How can qualitative researchers collect data during social-distancing measures? Adam Jowett outlines several techniques researchers can use to collect data without face-to-face contact with participants. Bringing together a number of previous studies, he also suggests such techniques have their own methodological advantages and disadvantages and that while these techniques may appear particularly apt during the … Continued

Book Review: Storytelling with Data: Let’s Practice! by Cole Nussbaumer Knaflic

In Storytelling with Data: Let’s Practice!, Cole Nussbaumer Knaflic presents a new guide to data communication, featuring over 100 hands-on exercises and 250 data visualisations to help build skills in impactful data communication grounded in effective storytelling. Intended for anyone committed to improving their ability to communicate data and complemented by a website that enables users to further hone their … Continued

Co-producing knowledge with social movements, a critical perspective

For academic researchers working with social movements and activist groups can present unique challenges. Finding ways to work effectively together, whilst acknowledging differences in power and objectives, is often problematic. Drawing on perspectives from different social movements and academia, Diana Mitlin, Jhono Bennett, Philipp Horn, Sophie King, Jack Makau and George Masimba Nyama present insights … Continued

Four principles for practising and evaluating co-production – a view from sustainability research.

The co-production paradigm has become commonplace across many disciplines as a means of orchestrating the production of useful knowledge aligned to different social needs. Drawing on the expertise of 36 co-production practitioners in the field of sustainability research, Dr Albert Norström, Dr Chris Cvitanovic, Dr Marie F. Löf, Dr Simon West and Dr Carina Wyborn, present … Continued

Pushing research to the limit – Who innovates in social science research?

Innovation in any field of research often runs the risk of being poorly judged and misunderstood by researchers beholden to more conventional methods. What then allows researchers to undertake research that could leave them ostracised from their disciplinary communities? In this post, Sharon Koppman and Erin Leahey highlight how the development of interdisciplinary identities, association with key organisations, and the […]

If we’re serious about changing the world, we need to get our evidence right – A comment on the 2019 Nobel Prize in Economics.

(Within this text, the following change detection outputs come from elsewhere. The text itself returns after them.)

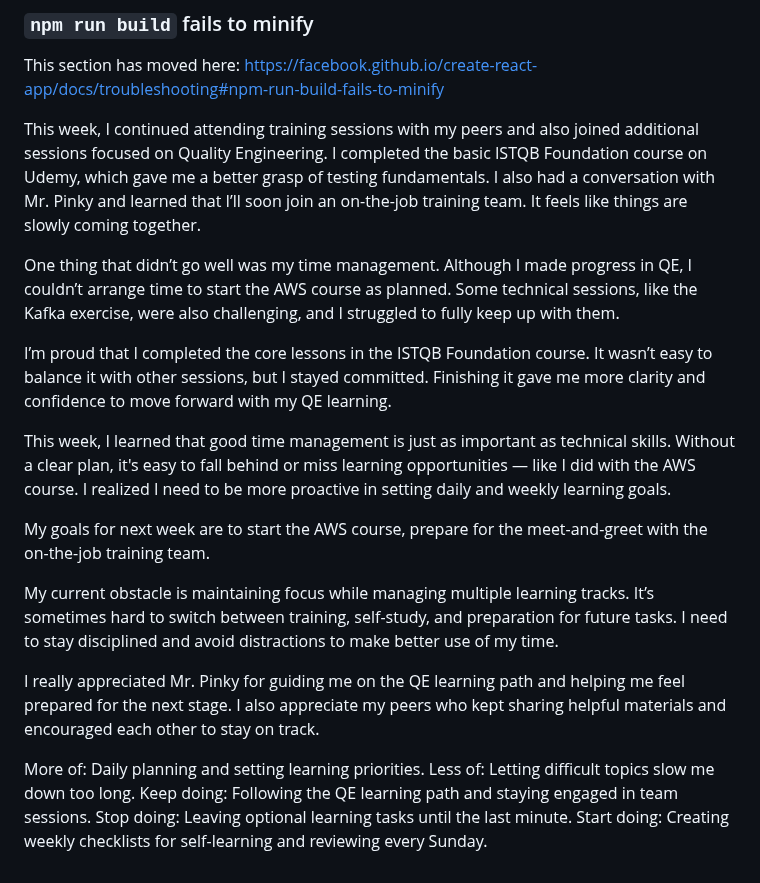
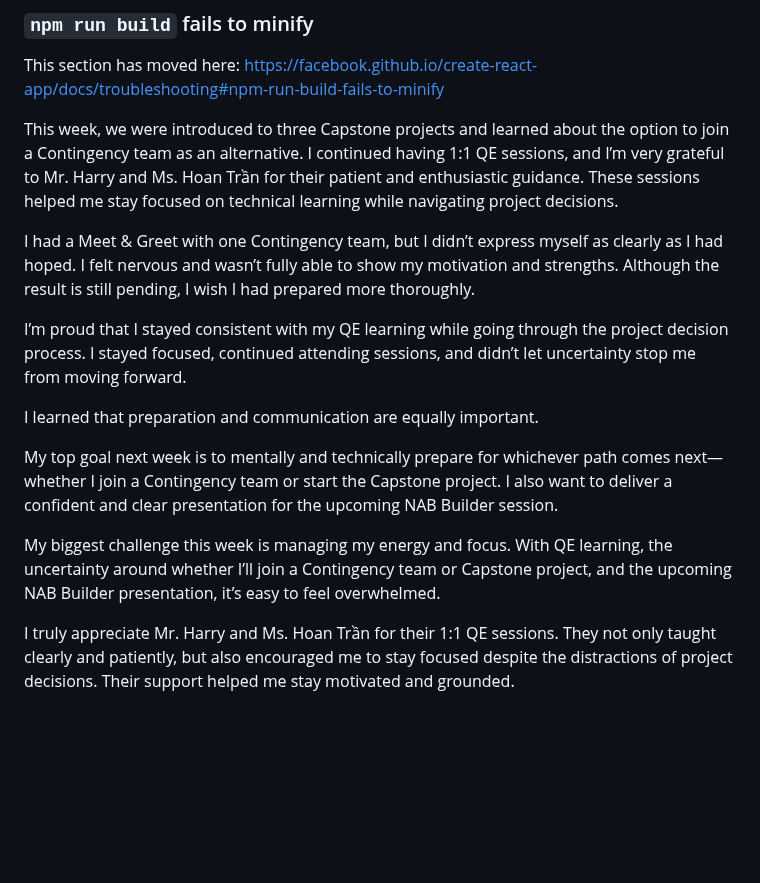
Before and after one commit to yinnxing/library-management-system-with-a-recommendation-system, a Markdown page: README.md, the part around the change. GitHub-like rendering; blank space fills up the shorter version.

```diff
--- a/README.md
+++ b/README.md
@@ -69,22 +69,19 @@ This section has moved here: [https://facebook.github.io/create-react-app/docs/d
 
 This section has moved here: [https://facebook.github.io/create-react-app/docs/troubleshooting#npm-run-build-fails-to-minify](https://facebook.github.io/create-react-app/docs/troubleshooting#npm-run-build-fails-to-minify)
 
-This week, I continued attending training sessions with my peers and also joined additional sessions focused on Quality Engineering. I completed the basic ISTQB Foundation course on Udemy, which gave me a better grasp of testing fundamentals. I also had a conversation with Mr. Pinky and learned that I’ll soon join an on-the-job training team. It feels like things are slowly coming together.
 
-One thing that didn’t go well was my time management. Although I made progress in QE, I couldn’t arrange time to start the AWS course as planned. Some technical sessions, like the Kafka exercise, were also challenging, and I struggled to fully keep up with them.
 
-I’m proud that I completed the core lessons in the ISTQB Foundation course. It wasn’t easy to balance it with other sessions, but I stayed committed. Finishing it gave me more clarity and confidence to move forward with my QE learning.
+This week, we were introduced to three Capstone projects and learned about the option to join a Contingency team as an alternative. I continued having 1:1 QE sessions, and I’m very grateful to Mr. Harry and Ms. Hoan Trần for their patient and enthusiastic guidance. These sessions helped me stay focused on technical learning while navigating project decisions.
 
-This week, I learned that good time management is just as important as technical skills. Without a clear plan, it's easy to fall behind or miss learning opportunities — like I did with the AWS course. I realized I need to be more proactive in setting daily and weekly learning goals.
+I had a Meet & Greet with one Contingency team, but I didn’t express myself as clearly as I had hoped. I felt nervous and wasn’t fully able to show my motivation and strengths. Although the result is still pending, I wish I had prepared more thoroughly.
 
-My goals for next week are to start the AWS course, prepare for the meet-and-greet with the on-the-job training team.
+I’m proud that I stayed consistent with my QE learning while going through the project decision process. I stayed focused, continued attending sessions, and didn’t let uncertainty stop me from moving forward.
 
-My current obstacle is maintaining focus while managing multiple learning tracks. It’s sometimes hard to switch between training, self-study, and preparation for future tasks. I need to stay disciplined and avoid distractions to make better use of my time.
+I learned that preparation and communication are equally important.
 
-I really appreciated Mr. Pinky for guiding me on the QE learning path and helping me feel prepared for the next stage. I also appreciate my peers who kept sharing helpful materials and encouraged each other to stay on track.
+My top goal next week is to mentally and technically prepare for whichever path comes next—whether I join a Contingency team or start the Capstone project. I also want to deliver a confident and clear presentation for the upcoming NAB Builder session.
 
-More of: Daily planning and setting learning priorities.
-Less of: Letting difficult topics slow me down too long.
-Keep doing: Following the QE learning path and staying engaged in team sessions.
-Stop doing: Leaving optional learning tasks until the last minute.
-Start doing: Creating weekly checklists for self-learning and reviewing every Sunday.
+My biggest challenge this week is managing my energy and focus. With QE learning, the uncertainty around whether I’ll join a Contingency team or Capstone project, and the upcoming NAB Builder presentation, it’s easy to feel overwhelmed.
+
+
+I truly appreciate Mr. Harry and Ms. Hoan Trần for their 1:1 QE sessions. They not only taught clearly and patiently, but also encouraged me to stay focused despite the distractions of project decisions. Their support helped me stay motivated and grounded.
```
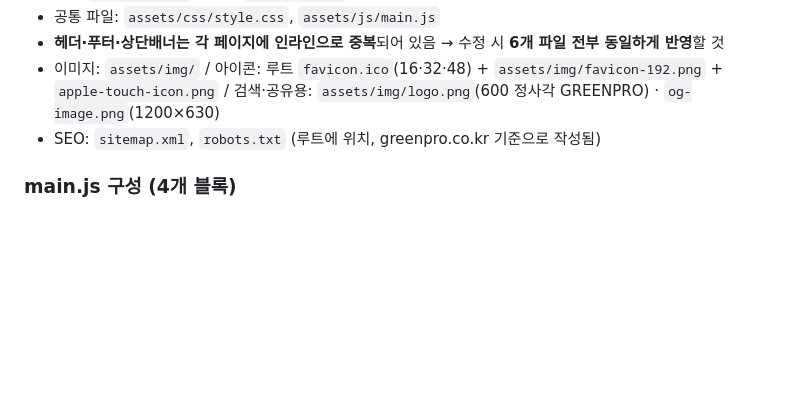
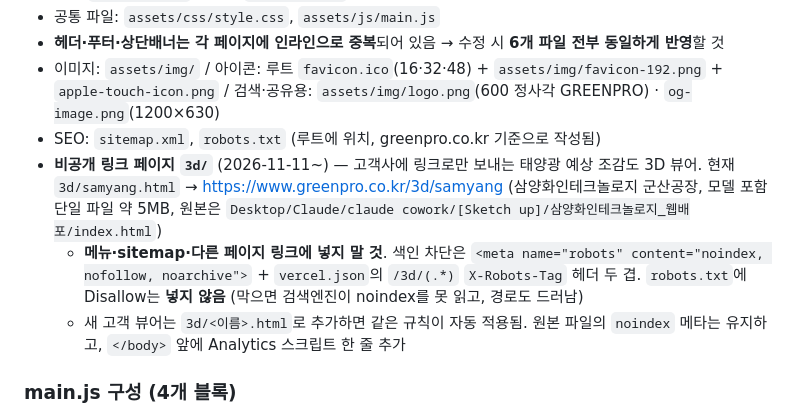
Before and after one commit to tjrdlsdn-bit/greenpro_mobile-monitoring-, a Markdown page: CLAUDE.md, the part around the change. GitHub-like rendering; blank space fills up the shorter version.

Commit message:
CLAUDE.md: 비공개 3D 뷰어 페이지(/3d/) 규칙 기록
Co-Authored-By: Claude Opus 5.5 <noreply@anthropic.com>

```diff
--- a/CLAUDE.md
+++ b/CLAUDE.md
@@ -60,6 +60,9 @@
 - **헤더·푸터·상단배너는 각 페이지에 인라인으로 중복**되어 있음 → 수정 시 **6개 파일 전부 동일하게 반영**할 것
 - 이미지: `assets/img/` / 아이콘: 루트 `favicon.ico`(16·32·48) + `assets/img/favicon-192.png` + `apple-touch-icon.png` / 검색·공유용: `assets/img/logo.png`(600 정사각 GREENPRO) · `og-image.png`(1200×630)
 - SEO: `sitemap.xml`, `robots.txt` (루트에 위치, greenpro.co.kr 기준으로 작성됨)
+- **비공개 링크 페이지 `3d/`** (2026-11-11~) — 고객사에 링크로만 보내는 태양광 예상 조감도 3D 뷰어. 현재 `3d/samyang.html` → https://www.greenpro.co.kr/3d/samyang (삼양화인테크놀로지 군산공장, 모델 포함 단일 파일 약 5MB, 원본은 `Desktop/Claude/claude cowork/[Sketch up]/삼양화인테크놀로지_웹배포/index.html`)
+  - **메뉴·sitemap·다른 페이지 링크에 넣지 말 것**. 색인 차단은 `<meta name="robots" content="noindex, nofollow, noarchive">` + `vercel.json`의 `/3d/(.*)` `X-Robots-Tag` 헤더 두 겹. `robots.txt`에 Disallow는 **넣지 않음** (막으면 검색엔진이 noindex를 못 읽고, 경로도 드러남)
+  - 새 고객 뷰어는 `3d/<이름>.html`로 추가하면 같은 규칙이 자동 적용됨. 원본 파일의 `noindex` 메타는 유지하고, `</body>` 앞에 Analytics 스크립트 한 줄 추가
 
 ### main.js 구성 (4개 블록)
 1. `history.scrollRestoration = 'manual'` — 새로고침 시 항상 첫 화면부터
```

The announcement of this year’s Nobel Prize in economics has highlighted divisions within the development economics community, particularly around the efficacy of using Randomised Controlled Trials (RCTs) as a tool for making social interventions. In this post Gorgi Krlev discusses the pros and cons of experimental approaches in economics and suggests that rather than seeing routes to delivering social change as […]